KANSAS CITY, Mo. – She’s become a symbol of strength, and she’s as much a part of most crime scenes as the tape that blocks them off.
Rosilyn Temple helps families who have lost loved ones to violence because she knows firsthand what it’s like. She does it, though, while still carrying her own unanswered questions.
“When he was born, about like one years old, he was walking, like just a little tiny thing," Temple said. "So I just looked at him one day and said that’s Pee Wee.”
Antonio Thompson was 25, but to her, he was still her child.
“I remember he had me get him greens and sweet potatoes," she said of the day before Thanksgiving seven years ago. "I remember taking his food to his apartment and telling him I’d see him tomorrow morning.”

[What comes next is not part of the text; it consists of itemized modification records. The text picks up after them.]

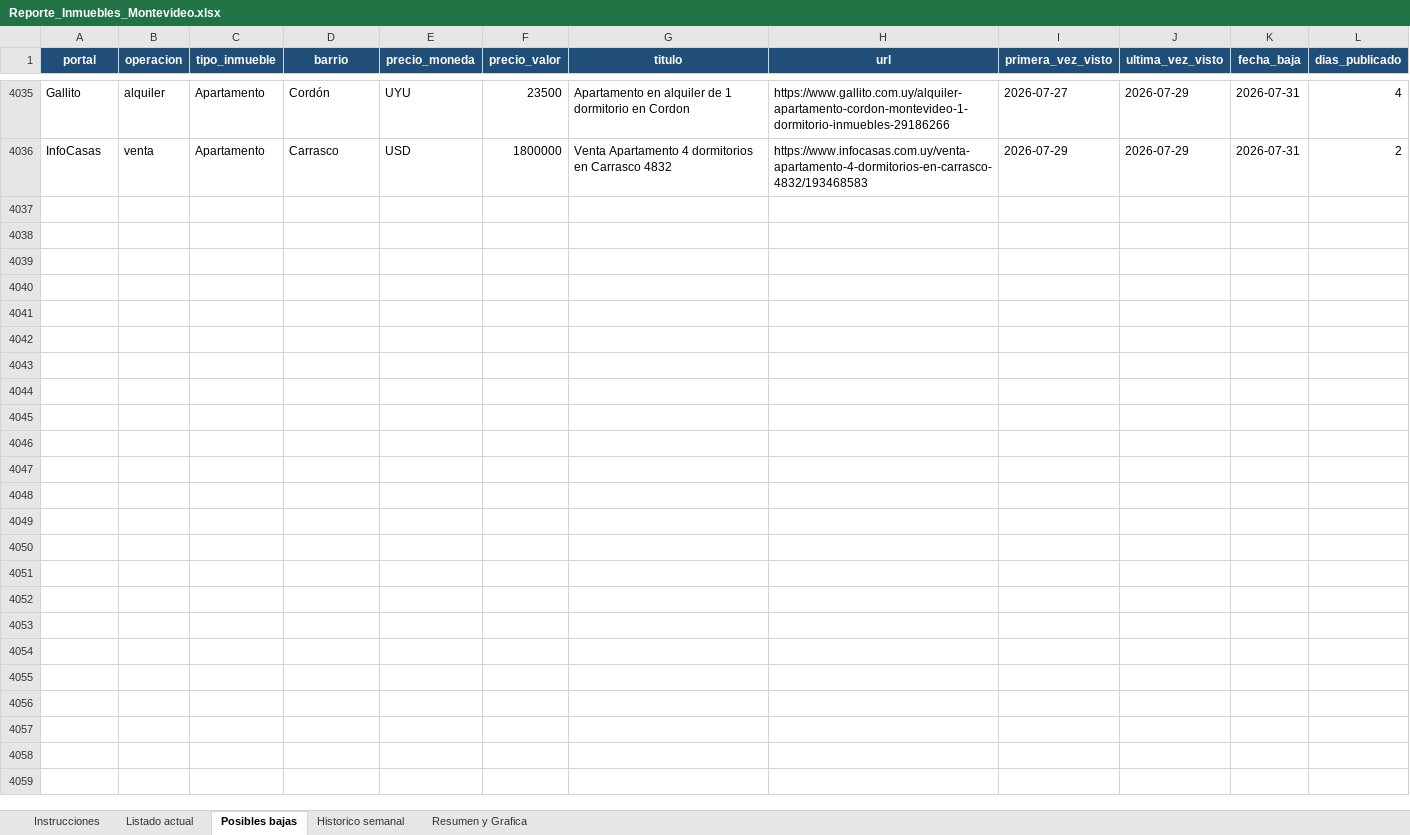
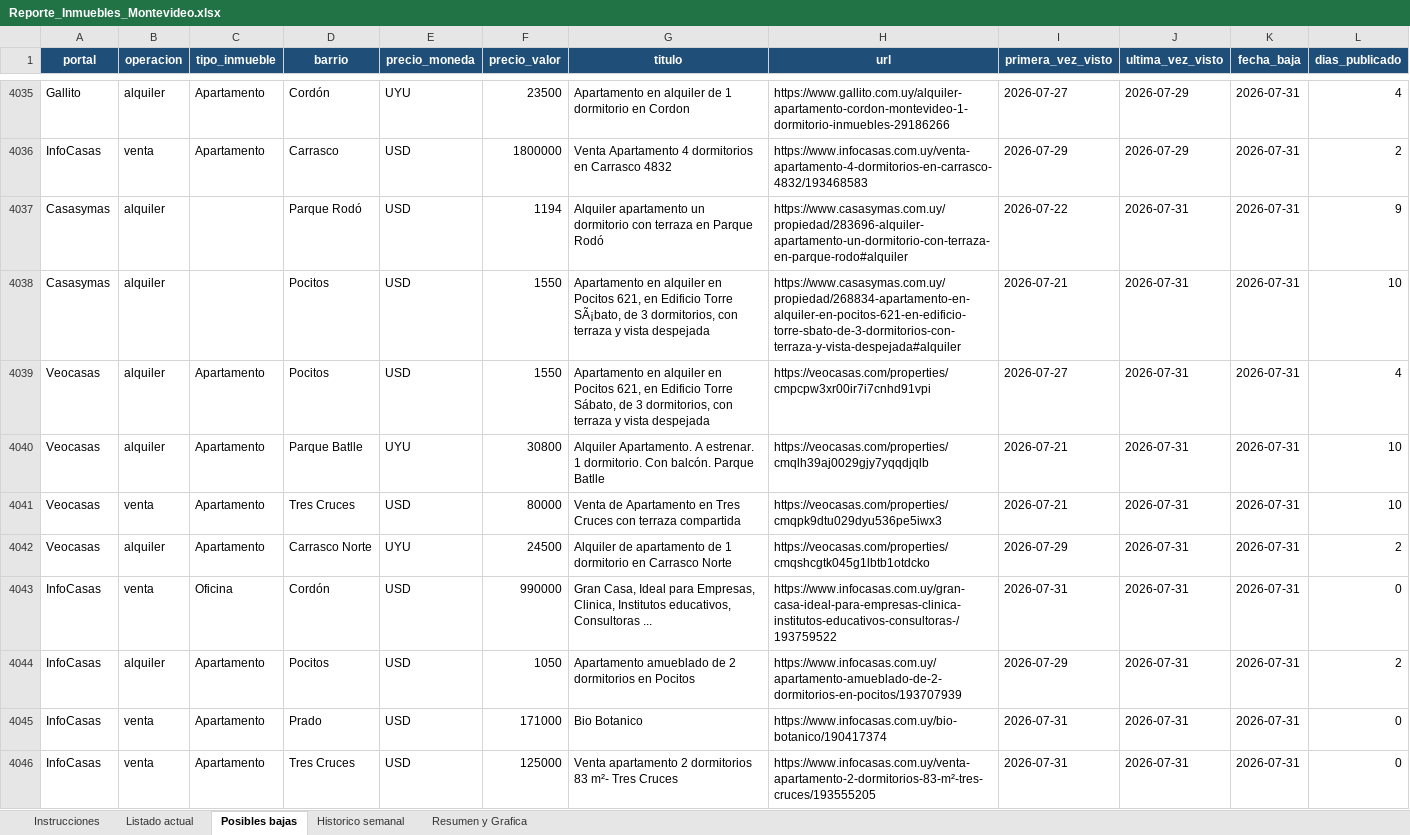
Before and after one commit to togetherviajesapp/Realstate, an Excel workbook: Reporte_Inmuebles_Montevideo.xlsx, sheet Posibles bajas, drawn as a sheet; only a part is shown, gaps mark what is left out; values as stored, in another font and other column widths than the file's, no borders; the diff covers the shown part only; the diff names each change by its address in the sheet, - before the commit and + after, or states it on an @@ line.

```diff
--- a/Reporte_Inmuebles_Montevideo.xlsx (sheet Posibles bajas)
+++ b/Reporte_Inmuebles_Montevideo.xlsx (sheet Posibles bajas)
+row 4037: Casasymas | alquiler |  | Parque Rodó | USD | 1194 | Alquiler apartamento un dormitorio con terraza en Parque Rodó | https://www.casasymas.com.uy/propiedad/283696-alquiler-apartamento-un-dormitorio-con-terraza-en-parque-rodo#alquiler | 2026-07-22 | 2026-07-31 | 2026-07-31 | 9
+row 4038: Casasymas | alquiler |  | Pocitos | USD | 1550 | Apartamento en alquiler en Pocitos 621, en Edificio Torre SÃ¡bato, de 3 dormitorios, con terraza y vista despejada | https://www.casasymas.com.uy/propiedad/268834-apartamento-en-alquiler-en-pocitos-621-en-edificio-torre-sbato-de-3-dormitorios-con-terraza-y-vista-despejada#alquiler | 2026-07-21 | 2026-07-31 | 2026-07-31 | 10
+row 4039: Veocasas | alquiler | Apartamento | Pocitos | USD | 1550 | Apartamento en alquiler en Pocitos 621, en Edificio Torre Sábato, de 3 dormitorios, con terraza y vista despejada | https://veocasas.com/properties/cmpcpw3xr00ir7i7cnhd91vpi | 2026-07-27 | 2026-07-31 | 2026-07-31 | 4
+row 4040: Veocasas | alquiler | Apartamento | Parque Batlle | UYU | 30800 | Alquiler Apartamento. A estrenar. 1 dormitorio. Con balcón. Parque Batlle | https://veocasas.com/properties/cmqlh39aj0029gjy7yqqdjqlb | 2026-07-21 | 2026-07-31 | 2026-07-31 | 10
+row 4041: Veocasas | venta | Apartamento | Tres Cruces | USD | 80000 | Venta de Apartamento en Tres Cruces con terraza compartida | https://veocasas.com/properties/cmqpk9dtu029dyu536pe5iwx3 | 2026-07-21 | 2026-07-31 | 2026-07-31 | 10
+row 4042: Veocasas | alquiler | Apartamento | Carrasco Norte | UYU | 24500 | Alquiler de apartamento de 1 dormitorio en Carrasco Norte | https://veocasas.com/properties/cmqshcgtk045g1lbtb1otdcko | 2026-07-29 | 2026-07-31 | 2026-07-31 | 2
+row 4043: InfoCasas | venta | Oficina | Cordón | USD | 990000 | Gran Casa, Ideal para Empresas, Clinica, Institutos educativos, Consultoras ... | https://www.infocasas.com.uy/gran-casa-ideal-para-empresas-clinica-institutos-educativos-consultoras-/193759522 | 2026-07-31 | 2026-07-31 | 2026-07-31 | 0
+row 4044: InfoCasas | alquiler | Apartamento | Pocitos | USD | 1050 | Apartamento amueblado de 2 dormitorios en Pocitos | https://www.infocasas.com.uy/apartamento-amueblado-de-2-dormitorios-en-pocitos/193707939 | 2026-07-29 | 2026-07-31 | 2026-07-31 | 2
+row 4045: InfoCasas | venta | Apartamento | Prado | USD | 171000 | Bio Botanico | https://www.infocasas.com.uy/bio-botanico/190417374 | 2026-07-31 | 2026-07-31 | 2026-07-31 | 0
+row 4046: InfoCasas | venta | Apartamento | Tres Cruces | USD | 125000 | Venta apartamento 2 dormitorios 83 m²- Tres Cruces | https://www.infocasas.com.uy/venta-apartamento-2-dormitorios-83-m²-tres-cruces/193555205 | 2026-07-31 | 2026-07-31 | 2026-07-31 | 0
```
Also changed, not shown: 14 added rows elsewhere in this sheet, sheet Listado actual, sheet Historico semanal, sheet Instrucciones, 4 other files.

She woke up and went to work, but couldn’t reach her son all day.
“I just couldn’t think straight. I just felt something was wrong,” Temple said.
Antonio’s last Facebook post was from 10:30 the night before.
“Then it’s like mama antennas go up. I was getting kind of like a panic attack. I went to my son’s apartment 202. I remember kind of knocking on the door and shaking the door handle," she said.
The worried mother called police, who agreed to get into the apartment to check on him. They had her wait outside.
“It was cold," she said, describing that moment as she waited. "I remember standing there just like time had stopped. It was like it took them so long, but I remember when the sergeant came out that door, the way he looked at me. He gave me a look."
Her son Antonio was there inside. He was dead.
Seven years later, there have still been no arrests.
But what happened that night put into motion something Temple said now defines her life purpose. She started the organization Mothers in Charge here in Kansas City.
“It started that night," she said. "I knew I had to do something in my community.”
Temple reached out to police. She started going to every homicide scene, right along with them.
“For 2 and a half years, I didn’t get a quarter. I didn’t get even gas money. I remember I had a ‘96 Honda Accord, and I remember after the years, the muffler got so loud. The detectives were like, ‘We heard you coming!’ It was loud. I’d be rolling on two wheels. I felt like a police officer, but I wasn’t. I was coming to help a family, help a mama,” Temple said.
She helps by just being there, which is role she said can only be filled by walking in those very same shoes of grief.
While she will continue to help hurting families, she is still waiting on answers about her own.
Her plea: “Please help me be able to say, ‘OK,’ to talk to the person or people who did this and let them know, ‘I forgave you a long time ago.’ If I didn’t forgive, I wouldn’t be able to do what I’m doing to live. I can at least look them in the eye and say, ‘That was my child. You didn’t have the right to take his life. I wouldn’t want the same thing for your mother.’ Please give me some kind of closure.”